As it turned out, the language gave humans the ability to forsee the future to a certain extent. With this understanding, Banks was successful in helping humanity avoid war with the aliens. At the end of the movie, it was alluded to that humanity, as a result of the aliens' gift of language, would eventually become more unified than ever.
This movie elucidates the power of language, demonstrating how conflict can arise as a result of miscommunication. Words, as the philosopher John Locke discussed in Book Three of "An Essay Concerning Human Understanding", are mere representations of ideas and not ideas themselves. Hence, it is easily conceivable that words are very much imperfect for communication. Yet, it is our only means of doing so. To compound this difficulty, there exist hundreds of different languages with countless different words. Furthermore, some concepts are even culturally specific and are not directly "translatable", such as the concept of "Waldeneinsamkeit" in German, which describes the feeling of being alone in the woods and feeling connected to nature. With the advent of globalisation, people who speak different languages often find themselves living in the same geographical location.
This is especially so in our country, Singapore.
We have always been taught that English is our common language. We have lived most of our lives thinking that, as a country, our language barriers are well managed and we communicate well as a society. Yet, Covid-19 has highlighted how language barriers have further exacerbated the isolation of an essential yet vulnerable group in our society: our migrant workers.

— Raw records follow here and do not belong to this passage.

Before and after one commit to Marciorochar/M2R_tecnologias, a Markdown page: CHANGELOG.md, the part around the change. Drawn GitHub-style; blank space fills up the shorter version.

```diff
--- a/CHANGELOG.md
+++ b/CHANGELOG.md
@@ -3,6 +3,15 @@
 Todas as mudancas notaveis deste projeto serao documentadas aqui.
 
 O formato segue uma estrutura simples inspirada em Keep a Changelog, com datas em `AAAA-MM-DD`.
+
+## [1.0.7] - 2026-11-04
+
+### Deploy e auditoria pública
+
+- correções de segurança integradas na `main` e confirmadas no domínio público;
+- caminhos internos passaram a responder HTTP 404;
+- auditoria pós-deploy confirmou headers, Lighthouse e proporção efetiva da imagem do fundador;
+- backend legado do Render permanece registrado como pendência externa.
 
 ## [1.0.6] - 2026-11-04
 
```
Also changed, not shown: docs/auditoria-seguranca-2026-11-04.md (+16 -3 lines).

As Covid-19 spread among migrant workers, it became evident that the language barrier was an issue. There was a scramble to find translators for Bengali-speaking migrant workers so that they could communicate their symptoms to doctors. There were also initiatives to translate government directives relating to Covid-19 so that migrant workers did not unwittingly break new regulations that they did not understand, and have their work passes revoked as a result. There is a severe lack of mental health resources in languages understood by the many migrant workers, stressed out by Covid-19.
Due to this neglect of their living conditions and isolation, they have effectively become the ‘weakest links’ in Singapore’s defence against Covid-19. In hindsight, their inferior living conditions are chronic, problems that receive too little attention. The government's subsequent promise to build better dormitories nearer to the community has sparked a wave of protest, a textbook example of the "not in my backyard" mentality. in a video by Rice Media, one interviewee commented that he did not want migrant workers living near him as they "do not understand" government directives about measures to prevent the spread of Covid-19 and it is "hard to tell them". It is almost as if the migrant workers are the aliens in Arrival. Their thoughts, behaviours and habits are inconceivable to Singaporeans because of language and cultural barriers.

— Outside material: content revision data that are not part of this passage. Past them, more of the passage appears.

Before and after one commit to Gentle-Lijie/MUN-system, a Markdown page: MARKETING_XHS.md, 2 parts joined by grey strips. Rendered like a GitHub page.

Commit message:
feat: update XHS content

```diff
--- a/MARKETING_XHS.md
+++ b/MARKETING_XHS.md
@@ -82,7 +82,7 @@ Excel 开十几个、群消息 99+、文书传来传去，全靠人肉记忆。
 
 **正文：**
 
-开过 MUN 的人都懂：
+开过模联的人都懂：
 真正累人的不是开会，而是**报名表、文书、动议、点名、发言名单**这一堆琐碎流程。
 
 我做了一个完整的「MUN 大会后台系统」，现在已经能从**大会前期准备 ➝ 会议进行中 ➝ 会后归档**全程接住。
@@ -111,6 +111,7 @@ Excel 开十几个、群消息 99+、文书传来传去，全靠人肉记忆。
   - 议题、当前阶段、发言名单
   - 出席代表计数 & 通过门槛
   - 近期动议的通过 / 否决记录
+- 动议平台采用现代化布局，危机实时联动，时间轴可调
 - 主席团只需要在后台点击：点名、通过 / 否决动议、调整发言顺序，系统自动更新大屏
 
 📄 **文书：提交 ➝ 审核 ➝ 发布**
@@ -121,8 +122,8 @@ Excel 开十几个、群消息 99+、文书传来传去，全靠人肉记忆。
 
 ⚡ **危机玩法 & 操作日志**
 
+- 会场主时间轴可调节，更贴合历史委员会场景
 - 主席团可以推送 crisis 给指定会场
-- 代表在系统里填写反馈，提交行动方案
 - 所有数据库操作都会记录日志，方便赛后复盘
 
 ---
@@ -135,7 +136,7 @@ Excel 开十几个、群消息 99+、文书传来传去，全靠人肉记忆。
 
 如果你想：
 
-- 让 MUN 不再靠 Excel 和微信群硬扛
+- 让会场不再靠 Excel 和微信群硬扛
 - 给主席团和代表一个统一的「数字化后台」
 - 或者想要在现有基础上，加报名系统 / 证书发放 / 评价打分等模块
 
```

What is the solution to this, then?
Unlike in the movie, we will not gain powers to see into the future if we learn Bengali. However, like in the movie's ending, our social fabric will be strengthened if we do not neglect the existence of the 300,000 workers in Singapore, many of whom will soon be living much closer within our community. We may argue that it is their responsibility to learn English. Yet, we must understand that to them, learning English is secondary to earning money to send back to their homes. Where and when, as they work up to 12 hours a day in jobs shunned by Singaporeans, do we expect them to learn English? It is thus crucial that there are initiatives, perhaps by the community, perhaps mandated by the government, to overcome these barriers in the near future. Furthermore, would it be too much to ask of us to learn a word of greeting or two in Bengali dialects so that we may have a friendly word for the migrant workers who will soon be living within our communities?

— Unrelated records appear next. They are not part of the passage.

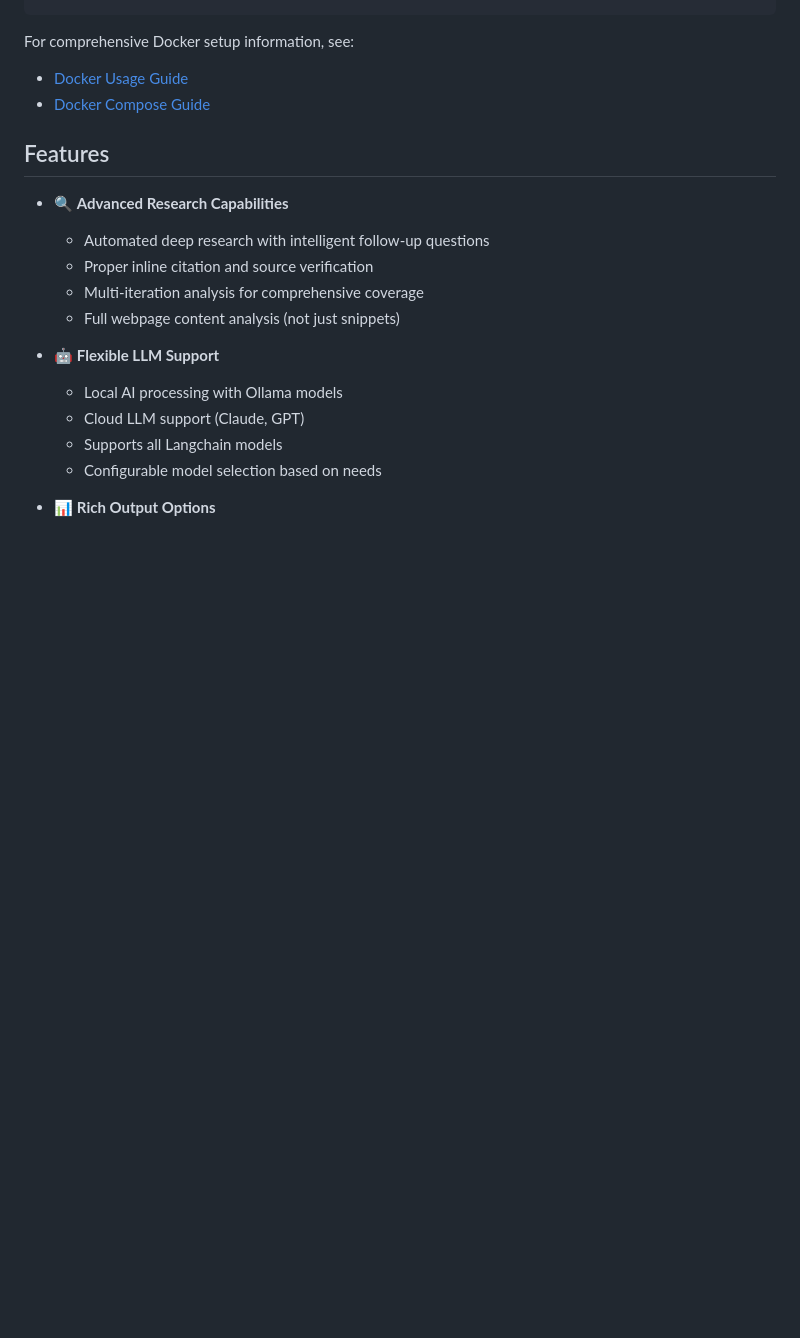
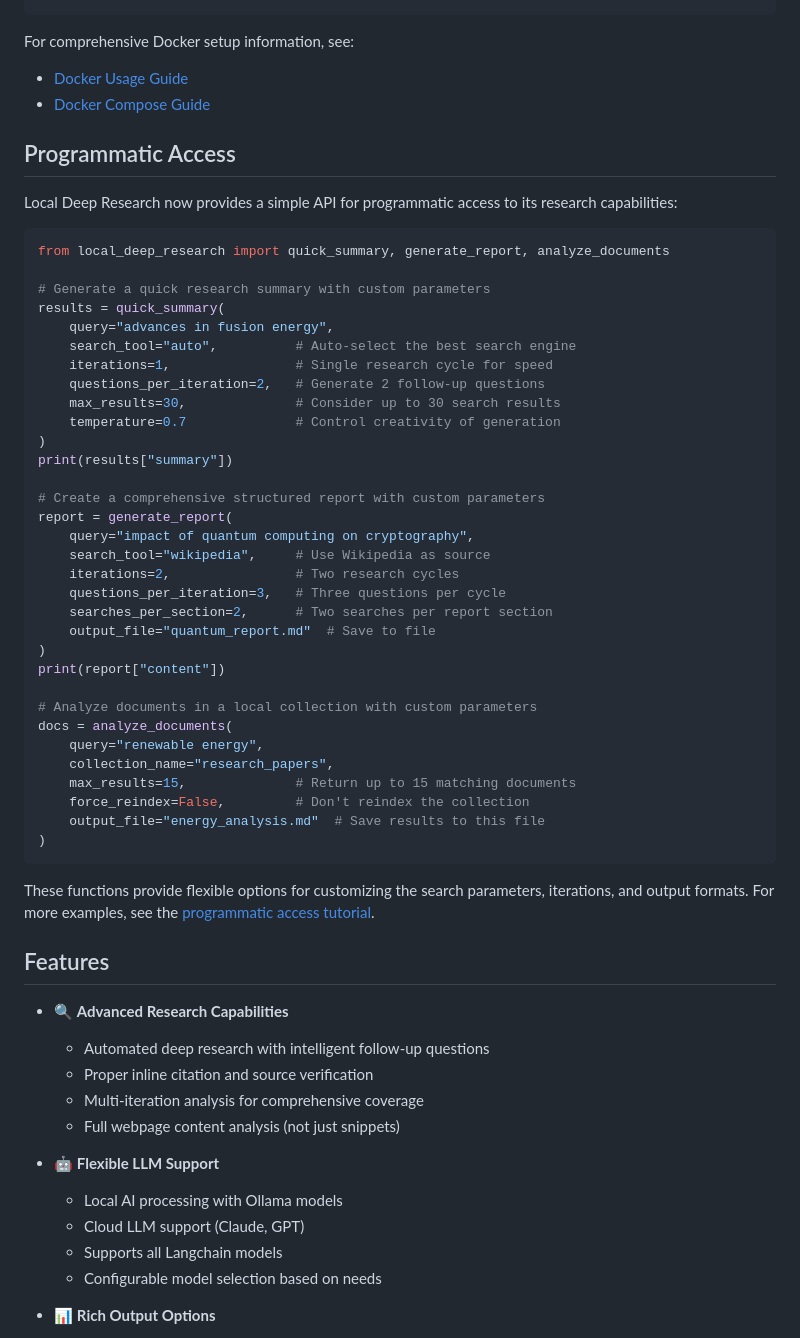
Before and after one commit to ujesh-sakariya/local-deep-research, a Markdown page: README.md, the part around one of its changes. GitHub-like rendering; blank space fills up the shorter version.

````diff
--- a/README.md
+++ b/README.md
@@ -56,6 +56,47 @@ docker run --network=host \
 For comprehensive Docker setup information, see:
 - [Docker Usage Guide](https://github.com/LearningCircuit/local-deep-research/blob/main/docs/docker-usage-readme.md)
 - [Docker Compose Guide](https://github.com/LearningCircuit/local-deep-research/blob/main/docs/docker-compose-guide.md)
+
+## Programmatic Access
+
+Local Deep Research now provides a simple API for programmatic access to its research capabilities:
+
+```python
+from local_deep_research import quick_summary, generate_report, analyze_documents
+
+# Generate a quick research summary with custom parameters
+results = quick_summary(
+    query="advances in fusion energy",
+    search_tool="auto",          # Auto-select the best search engine
+    iterations=1,                # Single research cycle for speed
+    questions_per_iteration=2,   # Generate 2 follow-up questions
+    max_results=30,              # Consider up to 30 search results
+    temperature=0.7              # Control creativity of generation
+)
+print(results["summary"])
+
+# Create a comprehensive structured report with custom parameters
+report = generate_report(
+    query="impact of quantum computing on cryptography",
+    search_tool="wikipedia",     # Use Wikipedia as source
+    iterations=2,                # Two research cycles
+    questions_per_iteration=3,   # Three questions per cycle
+    searches_per_section=2,      # Two searches per report section
+    output_file="quantum_report.md"  # Save to file
+)
+print(report["content"])
+
+# Analyze documents in a local collection with custom parameters
+docs = analyze_documents(
+    query="renewable energy",
+    collection_name="research_papers",
+    max_results=15,              # Return up to 15 matching documents
+    force_reindex=False,         # Don't reindex the collection
+    output_file="energy_analysis.md"  # Save results to this file
+)
+```
+
+These functions provide flexible options for customizing the search parameters, iterations, and output formats. For more examples, see the [programmatic access tutorial](https://github.com/LearningCircuit/local-deep-research/examples/programmatic_access.ipynb).
 
 
 ## Features
````
Also changed, not shown: other parts of README.md (+0 -21 lines).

Science fiction movies about first contact have traditionally portrayed alien-ness as violent, malicious and something to chase away from our world. It is perhaps a reflection of the acknowledged need for greater empathy and understanding in our world that made Arrival such a successful movie. After all, if we can learn to communicate with an alien race, there is hope that we can learn to communicate better within the human race.